Selecting A General Contractor
Choosing a contractor is an important decision that will have a great impact on the success or failure of your project. Great plans, contracts, and construction documents cannot get good work from someone lacking in skill or integrity. Find someone whom you can trust and feel comfortable working with.
Signs Of An Honest & Reliable General Contractor
- High level of professionalism. Courtesy, respect, punctuality and the ability to communicate are some of the most important attributes a contractor can have next to their basic competency.
- Licensed by the state and have never had a complaint filed or had disciplinary action taken against them. Ask for their license number or look them up by name on DenverGov.org’s Contractor License Search.
- The general contractor carries adequate Workman’s Compensation and General Liability insurance. Ask to see their insurance certificates.
- They’ve been in business seven or more years under the same name.
- A well established contractor will have a permanent, physical business office and address, a tax identification number and business license, and will have these readily available.
- They can offer at least five positive references from previous customers.
- They specialize in the work you are wanting performed and can provide referential material of such experience.
- They offer detailed descriptions of the Scope of Work to be performed.
- They will warranty their work.
- They don’t ask for more than 25-33% of the cost up front.
- They don’t require final payment until the work is complete.
- They are in good standing with the Better Business Bureau.
- They’re affiliated with a local, state, regional or national industry organization, such as NARI. Involvement in a professional organization tends to keep a contractor better informed about the latest developments and issues in the industry.
General Contractor Warning Signs
- The name, address, phone number and email address cannot be verified.
- The business is not registered with the state. Business registration is public record in Colorado and can be verified online at the Colorado Secretary of State Records Search.
- The sales representative pressures you into signing a vague contract with no legal verbiage.
- The sales representative offers you a discount or low rate if you sign the contract on the day of your meeting.
- The sales representative will offer you a “low rate” or “money off” to use your home for advertising.
- There are not multiple references offered and they are not legitimate referrals. Any competent general contractor would not mind if you were trying to verify their credentials.
- Their license(s) are not current or in good standing.
- You are unable to obtain insurance information or their insurance is not current.
- If you are asked to pay for the job in advance or payment plans are not broken down for completion milestones.
- If you are asked to pay cash instead of check, credit card, money order or cashiers check.
- If you are asked to make checks out to a person instead of a business or DBA (Doing Business As).
- If the business cannot be found in the phone book or has no membership with associations such as The Denver Better Business Bureau or any trade associations.

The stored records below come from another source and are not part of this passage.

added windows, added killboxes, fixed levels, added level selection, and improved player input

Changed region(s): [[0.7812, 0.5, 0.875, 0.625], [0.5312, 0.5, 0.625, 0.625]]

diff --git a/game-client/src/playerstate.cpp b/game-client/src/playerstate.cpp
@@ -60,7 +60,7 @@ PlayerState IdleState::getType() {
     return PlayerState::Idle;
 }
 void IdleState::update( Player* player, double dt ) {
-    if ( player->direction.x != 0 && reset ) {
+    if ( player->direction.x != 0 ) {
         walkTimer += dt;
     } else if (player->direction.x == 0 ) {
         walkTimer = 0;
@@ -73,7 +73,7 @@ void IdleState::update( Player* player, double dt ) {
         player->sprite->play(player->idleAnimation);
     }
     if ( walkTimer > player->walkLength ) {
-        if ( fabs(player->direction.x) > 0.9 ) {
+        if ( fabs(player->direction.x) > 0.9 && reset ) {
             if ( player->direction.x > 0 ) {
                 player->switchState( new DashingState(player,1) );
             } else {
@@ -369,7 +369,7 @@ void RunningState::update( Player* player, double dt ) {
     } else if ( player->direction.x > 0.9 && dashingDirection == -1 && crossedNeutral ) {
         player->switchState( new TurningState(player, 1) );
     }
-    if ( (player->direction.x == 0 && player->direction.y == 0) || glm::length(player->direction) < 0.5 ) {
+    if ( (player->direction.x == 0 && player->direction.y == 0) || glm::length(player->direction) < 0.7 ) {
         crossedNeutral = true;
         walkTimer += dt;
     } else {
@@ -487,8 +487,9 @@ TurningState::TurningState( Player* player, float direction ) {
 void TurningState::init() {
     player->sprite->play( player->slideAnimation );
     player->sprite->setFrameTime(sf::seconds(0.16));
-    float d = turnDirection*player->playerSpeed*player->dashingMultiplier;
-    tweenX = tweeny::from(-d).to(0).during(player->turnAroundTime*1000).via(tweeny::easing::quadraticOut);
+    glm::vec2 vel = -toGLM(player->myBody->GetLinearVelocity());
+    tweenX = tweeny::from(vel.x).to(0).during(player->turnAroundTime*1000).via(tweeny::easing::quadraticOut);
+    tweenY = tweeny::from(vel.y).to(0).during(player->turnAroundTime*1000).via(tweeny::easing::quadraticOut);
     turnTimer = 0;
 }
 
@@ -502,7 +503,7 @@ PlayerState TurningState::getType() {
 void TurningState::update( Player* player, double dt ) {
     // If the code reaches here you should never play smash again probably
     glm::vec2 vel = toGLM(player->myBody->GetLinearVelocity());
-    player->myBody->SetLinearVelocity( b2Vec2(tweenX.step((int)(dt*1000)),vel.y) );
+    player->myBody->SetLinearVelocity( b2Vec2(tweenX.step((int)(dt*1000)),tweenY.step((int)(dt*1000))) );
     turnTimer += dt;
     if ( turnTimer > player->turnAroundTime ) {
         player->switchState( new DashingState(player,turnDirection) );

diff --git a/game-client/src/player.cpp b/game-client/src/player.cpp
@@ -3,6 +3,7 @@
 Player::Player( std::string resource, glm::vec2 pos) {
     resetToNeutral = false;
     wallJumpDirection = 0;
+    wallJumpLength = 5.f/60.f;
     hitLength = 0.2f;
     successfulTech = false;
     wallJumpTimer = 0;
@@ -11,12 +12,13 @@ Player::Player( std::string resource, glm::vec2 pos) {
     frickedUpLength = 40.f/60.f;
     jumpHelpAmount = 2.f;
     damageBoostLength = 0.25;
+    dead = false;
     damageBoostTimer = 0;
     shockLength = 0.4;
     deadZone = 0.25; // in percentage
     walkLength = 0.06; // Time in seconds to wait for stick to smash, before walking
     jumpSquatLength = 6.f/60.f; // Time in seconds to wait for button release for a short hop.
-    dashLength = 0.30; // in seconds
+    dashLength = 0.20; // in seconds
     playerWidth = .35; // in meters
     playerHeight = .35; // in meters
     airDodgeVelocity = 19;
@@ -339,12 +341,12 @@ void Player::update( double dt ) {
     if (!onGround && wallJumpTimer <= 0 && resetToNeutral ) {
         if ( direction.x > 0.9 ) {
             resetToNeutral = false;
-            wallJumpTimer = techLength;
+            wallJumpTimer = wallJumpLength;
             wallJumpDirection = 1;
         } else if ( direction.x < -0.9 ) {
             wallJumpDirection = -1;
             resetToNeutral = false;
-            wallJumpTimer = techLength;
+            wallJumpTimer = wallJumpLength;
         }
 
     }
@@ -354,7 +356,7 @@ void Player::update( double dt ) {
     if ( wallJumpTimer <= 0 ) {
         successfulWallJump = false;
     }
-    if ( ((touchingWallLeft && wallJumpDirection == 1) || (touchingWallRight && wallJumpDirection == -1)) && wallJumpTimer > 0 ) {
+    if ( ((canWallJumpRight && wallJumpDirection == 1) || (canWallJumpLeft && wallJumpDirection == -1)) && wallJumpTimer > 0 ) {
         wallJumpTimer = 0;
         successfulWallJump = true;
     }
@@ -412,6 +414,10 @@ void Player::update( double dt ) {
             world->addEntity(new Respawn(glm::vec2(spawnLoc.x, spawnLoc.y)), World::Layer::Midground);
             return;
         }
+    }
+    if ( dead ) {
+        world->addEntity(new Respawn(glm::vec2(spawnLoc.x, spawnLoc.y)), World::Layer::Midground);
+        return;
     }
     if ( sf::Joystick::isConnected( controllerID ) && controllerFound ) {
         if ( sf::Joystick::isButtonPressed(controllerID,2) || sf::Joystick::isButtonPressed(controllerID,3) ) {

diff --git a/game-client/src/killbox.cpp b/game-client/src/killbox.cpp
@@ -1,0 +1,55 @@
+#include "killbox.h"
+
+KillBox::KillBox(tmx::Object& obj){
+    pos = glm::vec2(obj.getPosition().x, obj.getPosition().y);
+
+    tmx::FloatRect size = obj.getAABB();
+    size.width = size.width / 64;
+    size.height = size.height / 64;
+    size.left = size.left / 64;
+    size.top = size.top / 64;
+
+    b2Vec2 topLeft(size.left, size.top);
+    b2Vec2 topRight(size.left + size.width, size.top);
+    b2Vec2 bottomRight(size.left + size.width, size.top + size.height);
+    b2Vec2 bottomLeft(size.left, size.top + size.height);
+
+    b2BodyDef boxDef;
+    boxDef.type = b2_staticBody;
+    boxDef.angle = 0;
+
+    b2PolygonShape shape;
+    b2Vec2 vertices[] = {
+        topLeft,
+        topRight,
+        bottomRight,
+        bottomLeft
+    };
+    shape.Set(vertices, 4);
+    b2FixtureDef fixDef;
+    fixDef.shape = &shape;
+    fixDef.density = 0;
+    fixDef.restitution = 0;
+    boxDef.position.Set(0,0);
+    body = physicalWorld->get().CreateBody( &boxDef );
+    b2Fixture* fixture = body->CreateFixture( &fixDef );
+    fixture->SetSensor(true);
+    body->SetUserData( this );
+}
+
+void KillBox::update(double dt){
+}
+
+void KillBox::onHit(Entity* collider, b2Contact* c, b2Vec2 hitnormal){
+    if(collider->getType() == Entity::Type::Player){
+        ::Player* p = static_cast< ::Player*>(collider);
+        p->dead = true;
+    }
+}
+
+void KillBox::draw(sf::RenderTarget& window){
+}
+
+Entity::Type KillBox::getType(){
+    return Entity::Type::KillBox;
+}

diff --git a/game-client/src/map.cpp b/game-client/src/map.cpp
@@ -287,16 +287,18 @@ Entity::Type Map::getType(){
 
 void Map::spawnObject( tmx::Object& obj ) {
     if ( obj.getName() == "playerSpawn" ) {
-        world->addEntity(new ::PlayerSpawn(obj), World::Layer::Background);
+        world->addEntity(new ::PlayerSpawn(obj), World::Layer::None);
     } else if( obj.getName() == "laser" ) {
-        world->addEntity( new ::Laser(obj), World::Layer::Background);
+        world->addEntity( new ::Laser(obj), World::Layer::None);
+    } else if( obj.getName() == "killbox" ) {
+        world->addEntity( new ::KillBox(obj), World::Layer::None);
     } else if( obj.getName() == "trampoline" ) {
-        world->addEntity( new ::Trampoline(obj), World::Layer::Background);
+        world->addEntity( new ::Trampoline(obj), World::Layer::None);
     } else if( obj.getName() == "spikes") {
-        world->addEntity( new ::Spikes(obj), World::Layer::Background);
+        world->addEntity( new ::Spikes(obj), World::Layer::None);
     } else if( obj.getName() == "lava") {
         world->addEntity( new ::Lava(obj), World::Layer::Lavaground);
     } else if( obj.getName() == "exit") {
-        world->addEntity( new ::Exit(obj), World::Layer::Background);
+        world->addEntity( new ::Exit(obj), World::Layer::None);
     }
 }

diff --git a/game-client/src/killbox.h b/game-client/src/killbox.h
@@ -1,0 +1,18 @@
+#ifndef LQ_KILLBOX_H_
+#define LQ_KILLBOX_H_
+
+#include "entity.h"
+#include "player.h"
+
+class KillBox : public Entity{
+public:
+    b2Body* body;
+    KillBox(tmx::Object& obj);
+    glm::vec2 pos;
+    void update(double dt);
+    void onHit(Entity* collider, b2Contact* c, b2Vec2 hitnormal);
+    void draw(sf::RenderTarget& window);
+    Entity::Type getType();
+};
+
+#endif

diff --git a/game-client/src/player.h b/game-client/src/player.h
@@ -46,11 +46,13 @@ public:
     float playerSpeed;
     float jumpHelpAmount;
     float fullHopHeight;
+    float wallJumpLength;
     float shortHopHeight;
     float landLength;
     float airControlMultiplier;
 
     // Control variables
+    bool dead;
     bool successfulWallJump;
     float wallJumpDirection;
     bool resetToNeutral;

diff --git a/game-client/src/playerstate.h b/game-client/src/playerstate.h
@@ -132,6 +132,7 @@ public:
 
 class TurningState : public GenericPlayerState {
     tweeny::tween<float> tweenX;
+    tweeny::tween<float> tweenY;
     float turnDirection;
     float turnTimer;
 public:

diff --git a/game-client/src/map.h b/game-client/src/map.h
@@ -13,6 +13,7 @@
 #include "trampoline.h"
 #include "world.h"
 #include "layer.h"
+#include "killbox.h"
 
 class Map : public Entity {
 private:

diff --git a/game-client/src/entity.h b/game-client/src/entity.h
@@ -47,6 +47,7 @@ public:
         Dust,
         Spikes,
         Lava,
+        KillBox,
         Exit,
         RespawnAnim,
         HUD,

- The contractor does not inform you in writing of your three day Right of Rescission, required by law.
- Information is not to your understanding and is vague.
- Contractor does not listen to what you want.

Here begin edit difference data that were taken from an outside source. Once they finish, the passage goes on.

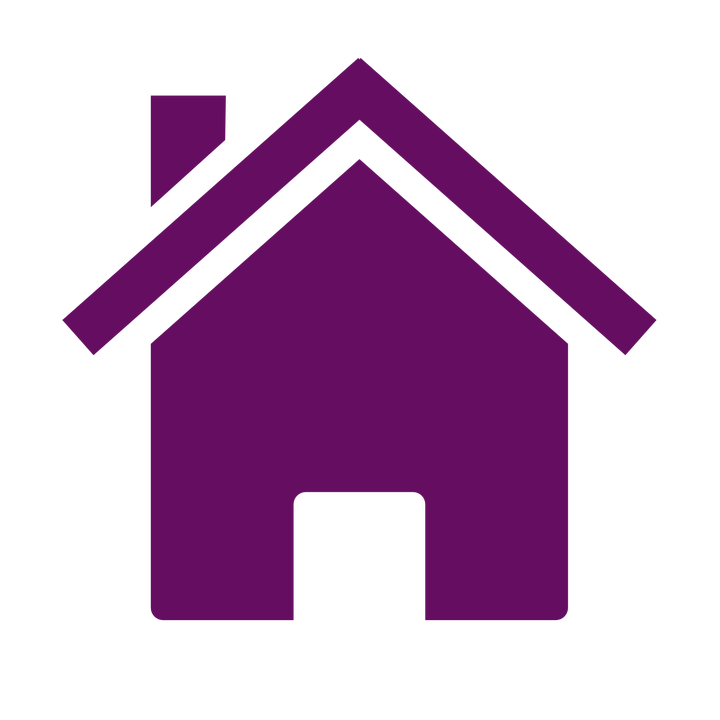
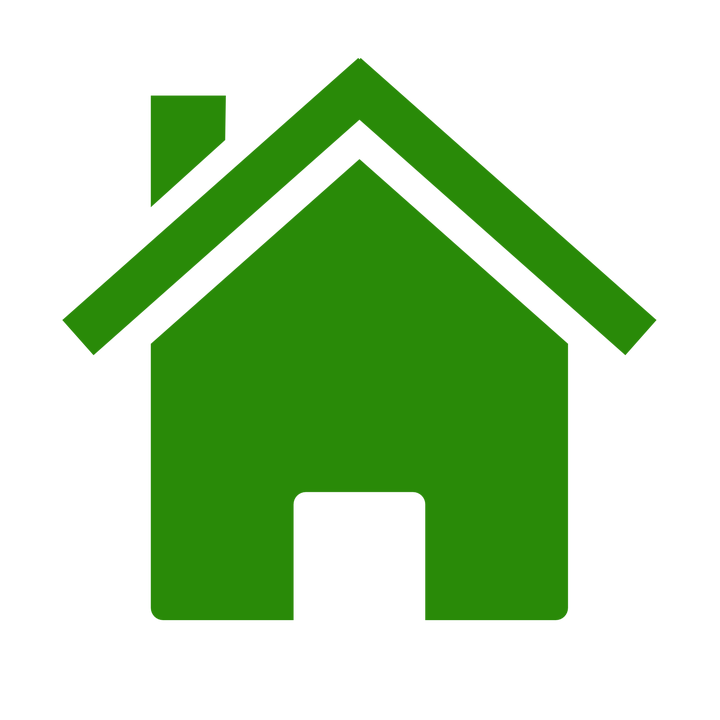
V1.4

diff --git a/Accueil.html b/Accueil.html
@@ -159,7 +159,7 @@
 	 <div class="row">
         <div class="col-lg-4">
           <img class="img-circle" src="img/phone.png" alt="Generic placeholder image" width="100" height="100">
-          <h2>CONTACT</h2>
+          <h2 class="text_footer">CONTACT</h2>
           <div class="col-md-4">
                     <ul class="part">
                         <li class="text_footer">Téléphone:</li>
@@ -184,7 +184,7 @@
 		
         <div class="col-lg-4">
           <img class="img-circle" src="img/time.png" alt="Generic placeholder image" width="100" height="100">
-          <h2>HORAIRE</h2>
+          <h2 class="text_footer">HORAIRES</h2>
           <div class="col-md-6">
                     <ul class="part">
                         <li class="text_footer">Lundi</li>
@@ -214,11 +214,11 @@
 		
 		<div class="col-lg-4">
 		
-		<img class="img-circle" src="img/home.png" alt="Generic placeholder image" width="100" height="100">
-          <h2>NOUS TROUVER</h2>
-		  <p> 547 rue Saint Jean  59246 Mons-en-Pévèle</p> 
+		<img class="img-circle img-home" src="img/home.png" alt="Generic placeholder image" width="100" height="100">
+          <h2 class="text_footer">NOUS TROUVER</h2>
+		  <p class="text_footer"> 547 rue Saint Jean  59246 Mons-en-Pévèle</p> 
 		
-		<div id="googleMap" style="height:250px;width:100%;"></div>
+		
 		</div>
 		
         

diff --git a/css/navbar.css b/css/navbar.css
@@ -4,7 +4,7 @@
 
 .topprestation{
 	text-align:left;
-	color:#610B5E;
+	color:#298A08;
 	Font-Weight: Bold;
 	font-size:14px;
 }
@@ -15,7 +15,7 @@
 
   .navbar {
       margin-bottom: 0;
-      background:black;
+      background:#6E6E6E;
       z-index: 9999;
       border: 0;
       font-size: 12px !important;
@@ -28,7 +28,7 @@
       color: #fff !important;
   }
   .navbar-nav li a:hover, .navbar-nav li.active a {
-      color: #610B5E !important;
+      color: #298A08 !important;
       background-color: #fff !important;
   }
   .navbar-default .navbar-toggle {

diff --git a/css/Style.css b/css/Style.css
@@ -61,8 +61,8 @@ footer{
 }
 .fade-carousel .carousel-indicators > li {
     margin: 0 2px;
-    background-color: #f39c12;
-    border-color: #f39c12;
+    background-color: #298A08;
+    border-color: #298A08;
     opacity: .7;
 }
 .fade-carousel .carousel-indicators > li.active {
@@ -90,7 +90,7 @@ footer{
           -ms-transform: translate3d(-50%,-50%,0);
            -o-transform: translate3d(-50%,-50%,0);
               transform: translate3d(-50%,-50%,0);
-	border: 3px solid;
+	
 }
 .hero h1 {
     font-size: 6em;    

diff --git a/css/footer.css b/css/footer.css
@@ -7,6 +7,15 @@ footer{
 }
 
 .text_footer{
-	color:black;
+	color:#6E6E6E;
 	list-style-type:none;
+}
+
+.img-circle{
+	box-shadow: 2px 2px 5px #888888;
+}
+
+.img-home{
+	border:5px solid;
+	border-color:#298A08;
 }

- The contractor is too “busy” to talk and cannot return phone calls in a timely manner.
- The contractor is impatient and cannot listen to your specific needs.
- The contractor does not have a portfolio or cannot visually show you homes they have worked on.
- The contractor knows how much your budget is and intently tries to get you outside of it.
- The contractor cannot get proper permitting from the city where you live.
Tips to Spotting a Rip-Off Contractor
No matter what size your home improvement project is, the lowest bidder is not always the best. Both the Federal Trade Commission and the Better Business Bureau have found the following to be indications that a contractor may not have the best intentions for their potential customers:
- They solicit door-to-door. Be suspicious of contractors who attempt to gain business by visiting door-to-door. This can sometimes mean that the contractor is not from a local, established business but is instead just passing through and trying to make a quick buck.
- They have materials left over from a previous job. If a contractor offers a cut-rate price on a project because they have materials left over from a recent job at your neighbors house or the house “down the street”, it is a common ploy of fly-by-night operators or handymen who are based out-of-state and use their pick-up trucks as their place of business.
- They ask the customer to get the required building permits. This could be a sign that the contractor is hoping to avoid contact with the local agency that issues such permits. Perhaps they are not licensed or registered as required by the state or locality. A competent contractor will get all the necessary permits before starting work on a project.
- They do not list a business phone number in the local directory. This can be a red flag indicating that the contractor does not have an established business presence in-state, or that they perhaps rely on a home answering machine to “screen” customer calls.
- They pressure the customer for an immediate decision. A reputable professional will recognize the customers need for time to consider many factors when deciding which contractor to hire.
- The customer should expect and ask for time to check references; look into the contractors standard of work and their professional designations and affiliations; verify their insurance; check to see if they need a license (and if so, that it is valid); get written estimates from several firms based on identical project specifications, and contact the Better Business Bureau and local consumer protection agency to see if they have information on the contractor.
- They ask you to pay for the entire job up-front or demand cash only. Whatever the reason, a customer should never pay for the entire project upfront. Payments should be by credit card or check so that your credit card statement or cancelled check can provide proof of payment, if needed.